Chávez also oversaw some of the world’s largest oil reserves. Venezuela currently sends almost 100,000 barrels per day of oil to the island as well as aid thought to be worth in total between €4 billion and €12 billion a year, or some 15% of Cuba’s GDP.
However, Venezuela’s economy is in tatters, struggling now with the fall in the price of oil. Oil sales make up 96% of Venezuela’s foreign income. The country’s local currency on the black market has fallen 35% in the last month; annual inflation is at more than 60% and there is serious talk of default on Wall Street.

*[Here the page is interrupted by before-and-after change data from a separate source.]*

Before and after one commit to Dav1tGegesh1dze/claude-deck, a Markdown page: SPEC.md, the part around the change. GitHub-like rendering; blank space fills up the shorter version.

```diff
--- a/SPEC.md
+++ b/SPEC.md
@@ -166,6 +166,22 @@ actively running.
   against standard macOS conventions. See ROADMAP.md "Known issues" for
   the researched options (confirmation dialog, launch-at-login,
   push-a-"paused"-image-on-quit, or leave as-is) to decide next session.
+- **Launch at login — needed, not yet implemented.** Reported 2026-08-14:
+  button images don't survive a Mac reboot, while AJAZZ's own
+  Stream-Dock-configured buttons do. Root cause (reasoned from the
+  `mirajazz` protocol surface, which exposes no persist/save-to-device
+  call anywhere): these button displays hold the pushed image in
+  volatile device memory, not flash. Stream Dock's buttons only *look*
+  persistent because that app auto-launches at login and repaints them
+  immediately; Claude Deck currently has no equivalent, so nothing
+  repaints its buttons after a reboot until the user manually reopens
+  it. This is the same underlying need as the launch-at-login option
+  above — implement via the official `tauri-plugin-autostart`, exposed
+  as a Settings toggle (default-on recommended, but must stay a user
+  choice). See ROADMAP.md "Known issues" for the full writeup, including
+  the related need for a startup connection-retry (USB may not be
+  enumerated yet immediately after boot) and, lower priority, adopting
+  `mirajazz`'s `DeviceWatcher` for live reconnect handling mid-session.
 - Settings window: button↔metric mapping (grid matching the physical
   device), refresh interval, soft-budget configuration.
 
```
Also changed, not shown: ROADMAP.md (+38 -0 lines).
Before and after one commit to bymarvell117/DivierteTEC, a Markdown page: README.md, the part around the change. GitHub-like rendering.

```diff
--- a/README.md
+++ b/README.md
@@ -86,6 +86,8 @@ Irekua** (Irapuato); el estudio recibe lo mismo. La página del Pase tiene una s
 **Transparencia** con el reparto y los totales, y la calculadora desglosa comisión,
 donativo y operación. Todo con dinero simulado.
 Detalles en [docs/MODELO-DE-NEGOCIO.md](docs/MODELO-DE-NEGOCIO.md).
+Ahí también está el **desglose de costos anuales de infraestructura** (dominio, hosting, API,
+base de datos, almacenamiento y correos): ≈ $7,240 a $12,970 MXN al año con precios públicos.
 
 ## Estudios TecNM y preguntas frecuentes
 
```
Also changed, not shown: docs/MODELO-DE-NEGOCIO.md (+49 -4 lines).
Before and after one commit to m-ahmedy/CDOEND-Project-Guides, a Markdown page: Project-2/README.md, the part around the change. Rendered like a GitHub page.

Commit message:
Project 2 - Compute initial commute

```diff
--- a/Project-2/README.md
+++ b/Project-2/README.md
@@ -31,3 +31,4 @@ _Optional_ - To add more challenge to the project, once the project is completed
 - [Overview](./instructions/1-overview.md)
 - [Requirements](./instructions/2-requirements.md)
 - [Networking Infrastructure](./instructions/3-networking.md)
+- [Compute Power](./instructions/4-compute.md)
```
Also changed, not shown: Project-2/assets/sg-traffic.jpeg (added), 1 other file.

Many economists are talking of a “perfect storm” brewing for Maduro, whose approval ratings are in the mid-twenties.
The lack of guaranteed support from Caracas would have made Cuban President Raúl Castro “much more eager to negotiate and given the U.S. leverage,” said Ted Henken, President of the Association for the Study of the Cuban Economy.
As Havana cosies up to Washington, Venezuelan authorities are left increasingly isolated. While Cuba and Venezuela held onto leftist principles, other countries in the region have in recent years taken more pragmatic policy decisions.
“Obama has pulled the rug out from under Maduro,” said Christopher Sabatini, Senior Director of Policy at the Council of the Americas. “It’s going to be a lot easier for other U.S. allies in the region to swing away from Venezuela.”
In the last couple of weeks, in response to sanctions by Washington on top Venezuelan officials for alleged human rights abuses, Maduro has rallied against the U.S.
"It shows a lack of respect!” boomed the moustachioed president to a few thousand supporters in Caracas on Monday. “They can shove their US visas.” On Wednesday, Maduro praised Obama’s “gesture” towards Cuba.
"How sad it is to have a government who 72 hours ago launched an anti-imperialist diatribe against Obama and now describes him as ‘courageous,’” Jesús Torrealba, head of Venezuela’s opposition coalition, told me this week.
Cuba learned its lessons from the Special Period and in recent years began to diversity. On the ground, rules have been loosened on private restaurants, guesthouses and the buying and selling of property; Cubans are even allowed internet access. On a more global scale, international investors have begun tocome in.
Cuba was likely well aware that would not be enough in the long run. There are a mixture of elements that have come together to allow this historic moment: from Obama and Cuban President Raúl Castro themselves to mediators in the Vatican and Canada.
Yet, the unwitting spur for the restoration of relations between the U.S. and Cuba may be Hugo Chávez himself and his successors' inability to manage Venezuela’s economy.
For World Report, this is Girish Gupta in Caracas, Venezuela.